And from there it spins out of any sort of predictable pattern (which is special because “there“ is about 9 minutes in). Around the halfway mark there’s a chase scene involving Judd and a young child and we honestly do not know if the child is going to make it out alive. It‘s as if you know people are going to die, but you have no idea who and there’s no inherent reason. There’s no statement being made by these deaths (that I can gather anyway) and that’s what makes it truly scary – this guy is just plain crazy. These murders aren’t necessary evils designed to teach the audience a lesson – these people just die. Painfully. Randomly.
"Everybody knows Jason rules. He could kick that Freddy guy’s ass any day of the we…what? Shit, he’s standing right behind me, isn’t he?"
Now, there’s always the possibility that I missed the point spectacularly (and if so, please feel free to let me know), but I hope I didn’t. I think the arbitrary nature of the film is what makes it so powerful.
What in the blue hell happened, indeed.

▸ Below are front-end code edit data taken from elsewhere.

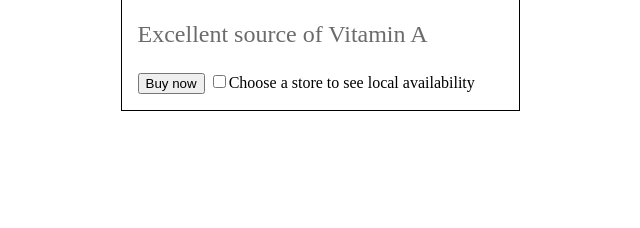
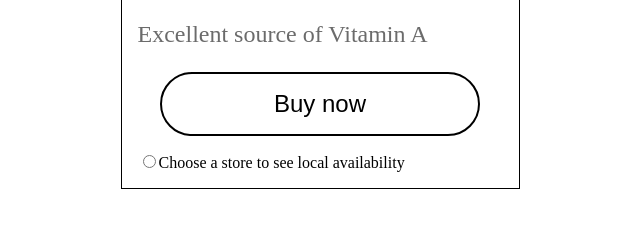
Before and after one commit to valer4icc/product-card, a plain HTML site: page index.html in a window 1280 px wide. Shown: the part 428-656 px from the top of the page, without its empty margins (320-960 px from the left). Drawn offline with Linux system fonts and the light colour scheme.

Commit message:
add button style buton flex and change checkbox to radio

```diff
--- a/index.html
+++ b/index.html
@@ -13,8 +13,10 @@
       <h1>waterlemon</h1>
       <p>⭐⭐⭐⭐⭐ No reviews</p>
       <p class="vitamin-dec">Excellent source of Vitamin A</p>
-      <button>Buy now</button>
-      <input type="checkbox" />Choose a store to see local availability
+      <div class="buton-flex">
+        <button>Buy now</button>
+      </div>
+      <div><input type="radio" />Choose a store to see local availability</div>
     </main>
   </body>
 </html>
--- a/style.css
+++ b/style.css
@@ -13,3 +13,17 @@ img {
   color: rgb(107, 107, 107);
   font-size: x-large;
 }
+
+.buton-flex {
+  display: flex;
+  justify-content: center;
+}
+
+button {
+  padding: 1rem 7rem;
+  font-size: x-large;
+  border-radius: 2rem;
+  background-color: #ffffff;
+  border: 2px solid #000000;
+  margin-bottom: 1rem;
+}
```
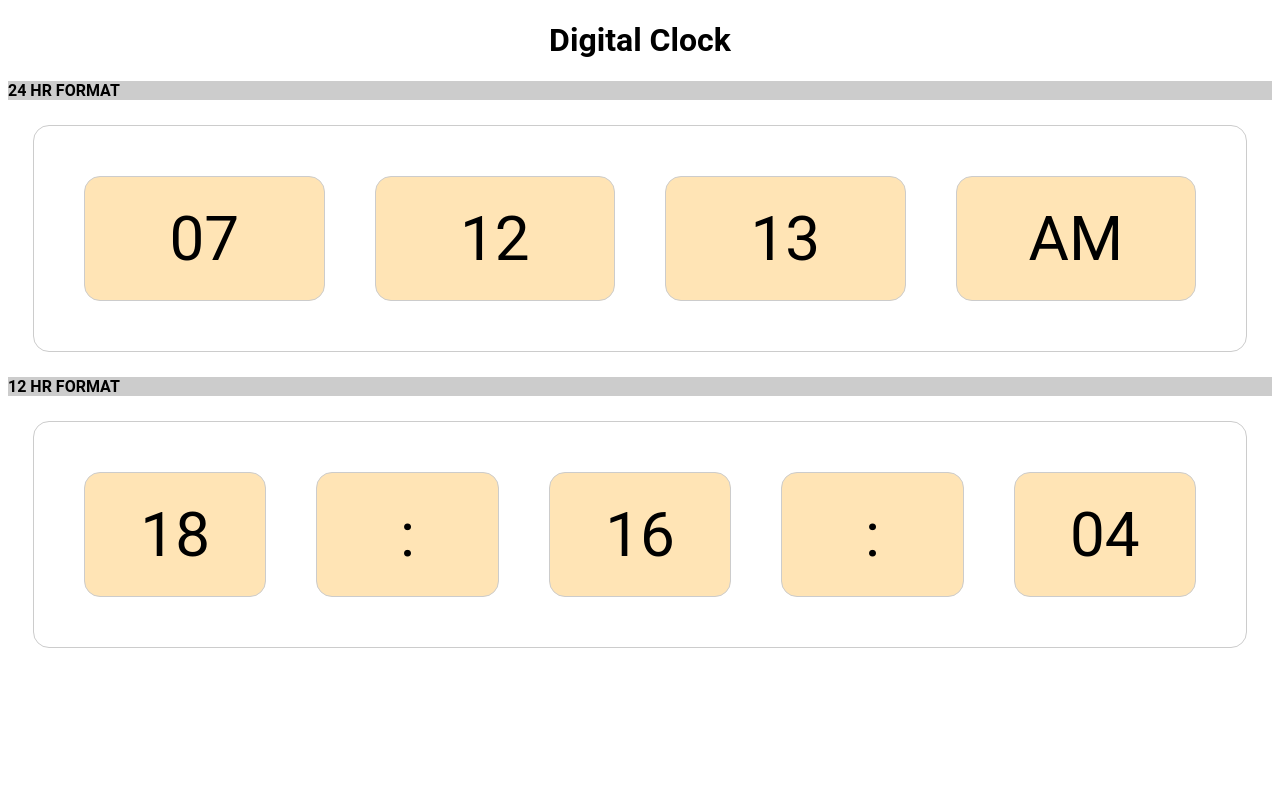
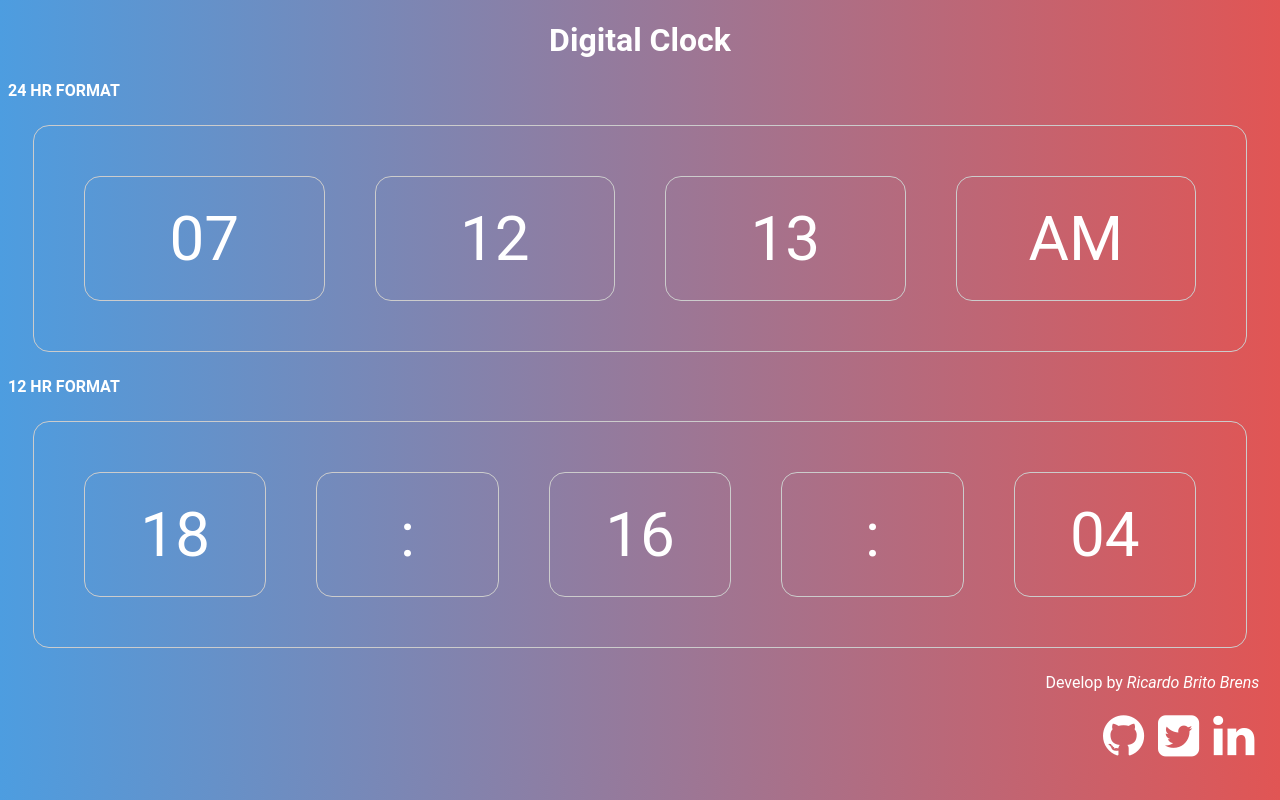
Before and after one commit to RicardoBritoBrens/DigitalClock, a plain HTML site: page index.html in a window 1280 px wide. Drawn offline with Linux system fonts and the light colour scheme.

Commit message:
[IMP] style

```diff
--- a/index.html
+++ b/index.html
@@ -11,6 +11,8 @@
     <link rel="preconnect" href="https://fonts.googleapis.com">
     <link rel="preconnect" href="https://fonts.gstatic.com" crossorigin>
     <link href="https://fonts.googleapis.com/css2?family=Roboto+Mono:wght@100&display=swap" rel="stylesheet">
+    <link rel="stylesheet" href="https://cdnjs.cloudflare.com/ajax/libs/font-awesome/4.7.0/css/font-awesome.min.css">
+    <link rel="icon" type="image/x-icon" href="/assets/favicion.png">
 </head>
 
 <body>
@@ -20,7 +22,7 @@
     </header>
 
     <div>
-        <div style="background-color: #ccc;">
+        <div">
             <h4>24 HR FORMAT</h4>
         </div>
         <div class="twenty_four_hours_format inline_style">
@@ -32,7 +34,7 @@
     </div>
 
     <div>
-        <div style="background-color: #ccc;">
+        <div>
             <h4>12 HR FORMAT</h4>
         </div>
         <div class="twelve_hours_format inline_style">
@@ -45,5 +47,10 @@
     </div>
 
 </body>
-
+<footer>
+    <p>Develop by <i>Ricardo Brito Brens</i></p>
+    <a href="https://github.com/RicardoBritoBrens/DigitalClock"><i class="fa fa-github"></i></a>
+    <a href="https://twitter.com/BritoBrens"><i class="fa fa-twitter-square"></i></a>
+    <a href="https://www.linkedin.com/in/ricardobritobrens/"><i class="fa fa-linkedin"></i></a>
+</footer>
 </html>
--- a/style/style.css
+++ b/style/style.css
@@ -1,6 +1,8 @@
 html {
     font-family: 'Roboto', serif;
     width: 100%;
+    background-image: linear-gradient(to right, #4D9DE0,#E15554);
+    color: white;
 }
 
 header {
@@ -24,7 +26,6 @@ header {
     width: 50%;
     text-align: center;
     flex: 1;
-    background-color: moccasin;
 }
 
 .twelve_hours_format {
@@ -36,5 +37,16 @@ header {
     width: 50%;
     text-align: center;
     flex: 1;
-    background-color: moccasin;
 }
+
+footer {
+    width: 99%;
+    text-align: right;
+}
+
+a:link, a:visited,  a:hover, a:active{
+    font-size: 48px;
+    color: white;
+    padding: 5px;
+    text-decoration: none;
+}
```
Also changed, not shown: README.md, assets/favicion.png (added).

I’ve reviewed a few Dark Sky releases now and even though the films sometimes vary in quality – there’s always one constant: the cover artwork is great. And of course, that’s a trend continued here. It’s a painted-type poster featuring Judd and a captive young woman. Great stuff.
Feature-wise, there’s a nifty little commentary with the writer, some cast and the make-up artist. Worth a listen, if only once. There’s also a little featurette on Robert Englund and his career up until his role in Eaten Alive. It’s almost fluff and it’s really short, but it was interesting and a nice reminder that he’s had a full career above and beyond Freddy Krueger.
Folger’s – The Official Coffee of Hell’s Police Force
What I’m assuming would be the centerpiece of these features is a documentary called “The Butcher of Elmendorf: The Legend of Joe Ball.” It’s roughly 30 minutes of Joe Ball’s nephew telling his uncle’s story. This had great potential, except that the nephew wasn’t engaging at all and even seemed to make really interesting tidbits seem bland and dismissable. I would probably call this the only dropped ball on the disc.
In the end though, that little blemish isn’t enough to keep me from proudly displaying this disc on my shelf. Not only as a great genre flick, but also as a reminder of how Tobe Hooper earned that “Master of Horror” title in the first place.
OVERALL 8.0 out of 10